» YOUR INSTRUCTIONS
Print out each entry without alteration, and keep the pictures out.

╭──

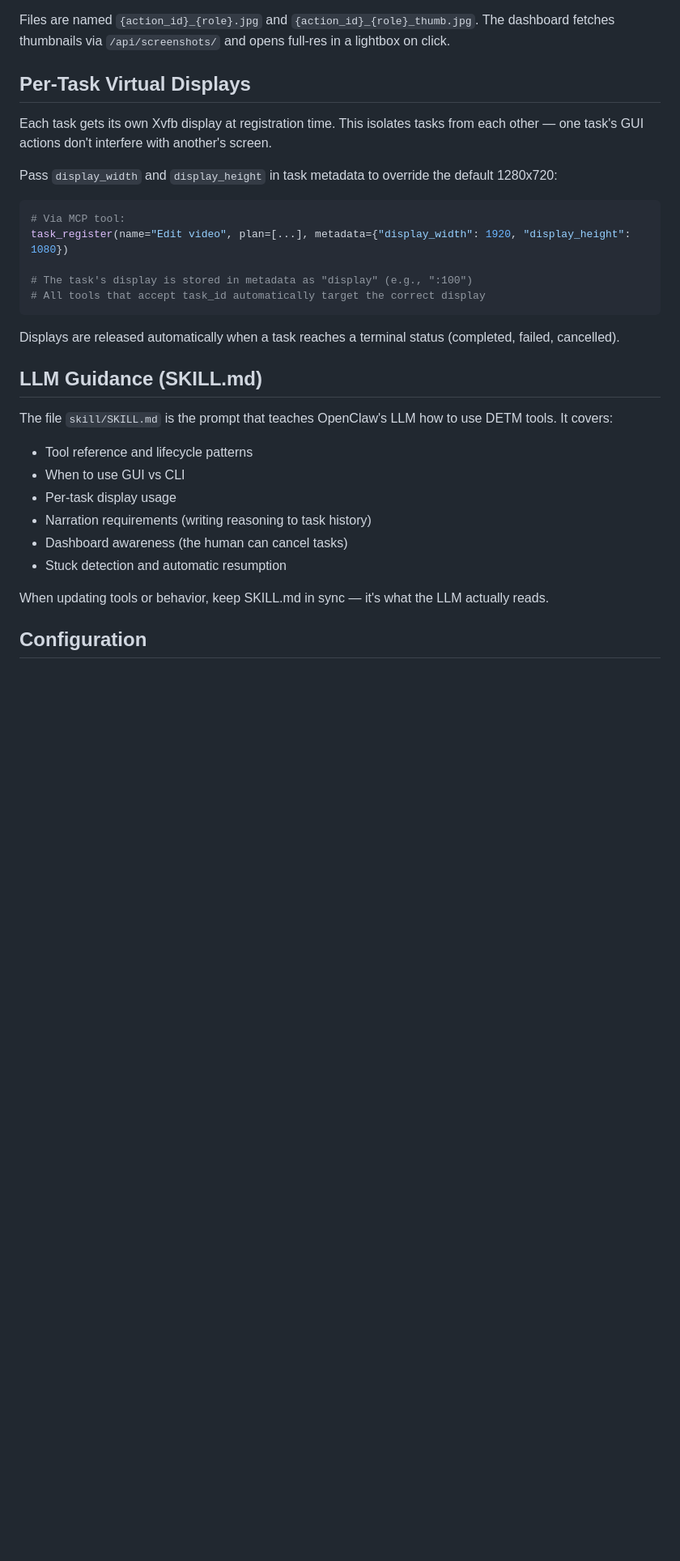
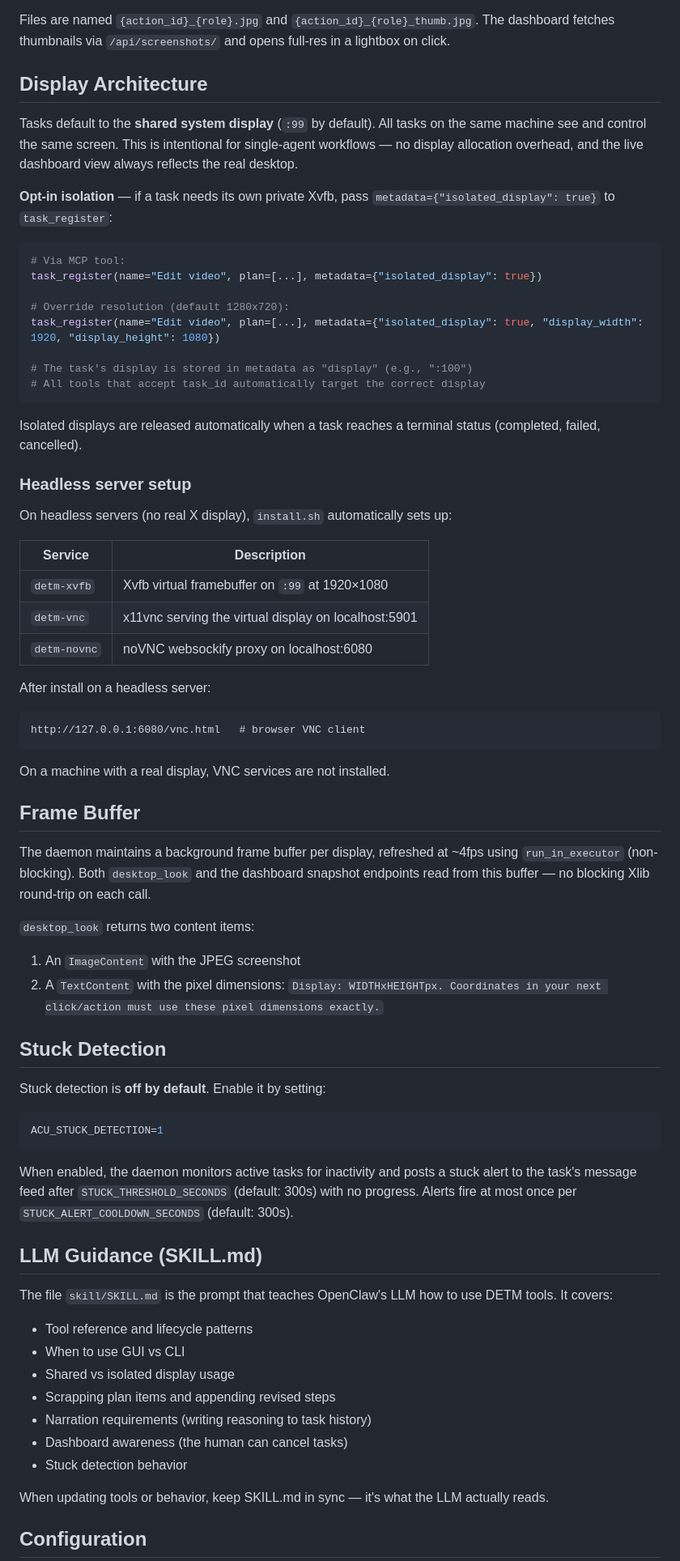
Before and after one commit to alxdofficial/openclaw-memoriesai, a Markdown page: README.md, the part around one of its changes. Shown at 81% size. Drawn GitHub-style; blank space fills up the shorter version.

````diff
--- a/README.md
+++ b/README.md
@@ -234,31 +250,70 @@ Action screenshots (GUI before/after, wait before/after) are saved to:
 
 Files are named `{action_id}_{role}.jpg` and `{action_id}_{role}_thumb.jpg`. The dashboard fetches thumbnails via `/api/screenshots/` and opens full-res in a lightbox on click.
 
-## Per-Task Virtual Displays
+## Display Architecture
 
-Each task gets its own Xvfb display at registration time. This isolates tasks from each other — one task's GUI actions don't interfere with another's screen.
+Tasks default to the **shared system display** (`:99` by default). All tasks on the same machine see and control the same screen. This is intentional for single-agent workflows — no display allocation overhead, and the live dashboard view always reflects the real desktop.
 
-Pass `display_width` and `display_height` in task metadata to override the default 1280x720:
+**Opt-in isolation** — if a task needs its own private Xvfb, pass `metadata={"isolated_display": true}` to `task_register`:
 
 ```bash
 # Via MCP tool:
-task_register(name="Edit video", plan=[...], metadata={"display_width": 1920, "display_height": 1080})
+task_register(name="Edit video", plan=[...], metadata={"isolated_display": true})
+
+# Override resolution (default 1280x720):
+task_register(name="Edit video", plan=[...], metadata={"isolated_display": true, "display_width": 1920, "display_height": 1080})
 
 # The task's display is stored in metadata as "display" (e.g., ":100")
 # All tools that accept task_id automatically target the correct display
 ```
 
-Displays are released automatically when a task reaches a terminal status (completed, failed, cancelled).
+Isolated displays are released automatically when a task reaches a terminal status (completed, failed, cancelled).
+
+### Headless server setup
+
+On headless servers (no real X display), `install.sh` automatically sets up:
+
+| Service | Description |
+|---------|-------------|
+| `detm-xvfb` | Xvfb virtual framebuffer on `:99` at 1920×1080 |
+| `detm-vnc` | x11vnc serving the virtual display on localhost:5901 |
+| `detm-novnc` | noVNC websockify proxy on localhost:6080 |
+
+After install on a headless server:
+```
+http://127.0.0.1:6080/vnc.html   # browser VNC client
+```
+
+On a machine with a real display, VNC services are not installed.
+
+## Frame Buffer
+
+The daemon maintains a background frame buffer per display, refreshed at ~4fps using `run_in_executor` (non-blocking). Both `desktop_look` and the dashboard snapshot endpoints read from this buffer — no blocking Xlib round-trip on each call.
+
+`desktop_look` returns two content items:
+1. An `ImageContent` with the JPEG screenshot
+2. A `TextContent` with the pixel dimensions: `Display: WIDTHxHEIGHTpx. Coordinates in your next click/action must use these pixel dimensions exactly.`
+
+## Stuck Detection
+
+Stuck detection is **off by default**. Enable it by setting:
+
+```bash
+ACU_STUCK_DETECTION=1
+```
+
+When enabled, the daemon monitors active tasks for inactivity and posts a stuck alert to the task's message feed after `STUCK_THRESHOLD_SECONDS` (default: 300s) with no progress. Alerts fire at most once per `STUCK_ALERT_COOLDOWN_SECONDS` (default: 300s).
 
 ## LLM Guidance (SKILL.md)
 
 The file `skill/SKILL.md` is the prompt that teaches OpenClaw's LLM how to use DETM tools. It covers:
 - Tool reference and lifecycle patterns
 - When to use GUI vs CLI
-- Per-task display usage
+- Shared vs isolated display usage
+- Scrapping plan items and appending revised steps
 - Narration requirements (writing reasoning to task history)
 - Dashboard awareness (the human can cancel tasks)
-- Stuck detection and automatic resumption
+- Stuck detection behavior
 
 When updating tools or behavior, keep SKILL.md in sync — it's what the LLM actually reads.
 
````
Also changed, not shown: other parts of README.md (+48 -25 lines).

╰──

» RESPONSE
Before and after one commit to alxdofficial/openclaw-memoriesai, a Markdown page: README.md, the part around one of its changes. Shown at 81% size. Drawn GitHub-style; blank space fills up the shorter version.

````diff
--- a/README.md
+++ b/README.md
@@ -234,31 +250,70 @@ Action screenshots (GUI before/after, wait before/after) are saved to:
 
 Files are named `{action_id}_{role}.jpg` and `{action_id}_{role}_thumb.jpg`. The dashboard fetches thumbnails via `/api/screenshots/` and opens full-res in a lightbox on click.
 
-## Per-Task Virtual Displays
+## Display Architecture
 
-Each task gets its own Xvfb display at registration time. This isolates tasks from each other — one task's GUI actions don't interfere with another's screen.
+Tasks default to the **shared system display** (`:99` by default). All tasks on the same machine see and control the same screen. This is intentional for single-agent workflows — no display allocation overhead, and the live dashboard view always reflects the real desktop.
 
-Pass `display_width` and `display_height` in task metadata to override the default 1280x720:
+**Opt-in isolation** — if a task needs its own private Xvfb, pass `metadata={"isolated_display": true}` to `task_register`:
 
 ```bash
 # Via MCP tool:
-task_register(name="Edit video", plan=[...], metadata={"display_width": 1920, "display_height": 1080})
+task_register(name="Edit video", plan=[...], metadata={"isolated_display": true})
+
+# Override resolution (default 1280x720):
+task_register(name="Edit video", plan=[...], metadata={"isolated_display": true, "display_width": 1920, "display_height": 1080})
 
 # The task's display is stored in metadata as "display" (e.g., ":100")
 # All tools that accept task_id automatically target the correct display
 ```
 
-Displays are released automatically when a task reaches a terminal status (completed, failed, cancelled).
+Isolated displays are released automatically when a task reaches a terminal status (completed, failed, cancelled).
+
+### Headless server setup
+
+On headless servers (no real X display), `install.sh` automatically sets up:
+
+| Service | Description |
+|---------|-------------|
+| `detm-xvfb` | Xvfb virtual framebuffer on `:99` at 1920×1080 |
+| `detm-vnc` | x11vnc serving the virtual display on localhost:5901 |
+| `detm-novnc` | noVNC websockify proxy on localhost:6080 |
+
+After install on a headless server:
+```
+http://127.0.0.1:6080/vnc.html   # browser VNC client
+```
+
+On a machine with a real display, VNC services are not installed.
+
+## Frame Buffer
+
+The daemon maintains a background frame buffer per display, refreshed at ~4fps using `run_in_executor` (non-blocking). Both `desktop_look` and the dashboard snapshot endpoints read from this buffer — no blocking Xlib round-trip on each call.
+
+`desktop_look` returns two content items:
+1. An `ImageContent` with the JPEG screenshot
+2. A `TextContent` with the pixel dimensions: `Display: WIDTHxHEIGHTpx. Coordinates in your next click/action must use these pixel dimensions exactly.`
+
+## Stuck Detection
+
+Stuck detection is **off by default**. Enable it by setting:
+
+```bash
+ACU_STUCK_DETECTION=1
+```
+
+When enabled, the daemon monitors active tasks for inactivity and posts a stuck alert to the task's message feed after `STUCK_THRESHOLD_SECONDS` (default: 300s) with no progress. Alerts fire at most once per `STUCK_ALERT_COOLDOWN_SECONDS` (default: 300s).
 
 ## LLM Guidance (SKILL.md)
 
 The file `skill/SKILL.md` is the prompt that teaches OpenClaw's LLM how to use DETM tools. It covers:
 - Tool reference and lifecycle patterns
 - When to use GUI vs CLI
-- Per-task display usage
+- Shared vs isolated display usage
+- Scrapping plan items and appending revised steps
 - Narration requirements (writing reasoning to task history)
 - Dashboard awareness (the human can cancel tasks)
-- Stuck detection and automatic resumption
+- Stuck detection behavior
 
 When updating tools or behavior, keep SKILL.md in sync — it's what the LLM actually reads.
 
````
Also changed, not shown: other parts of README.md (+48 -25 lines).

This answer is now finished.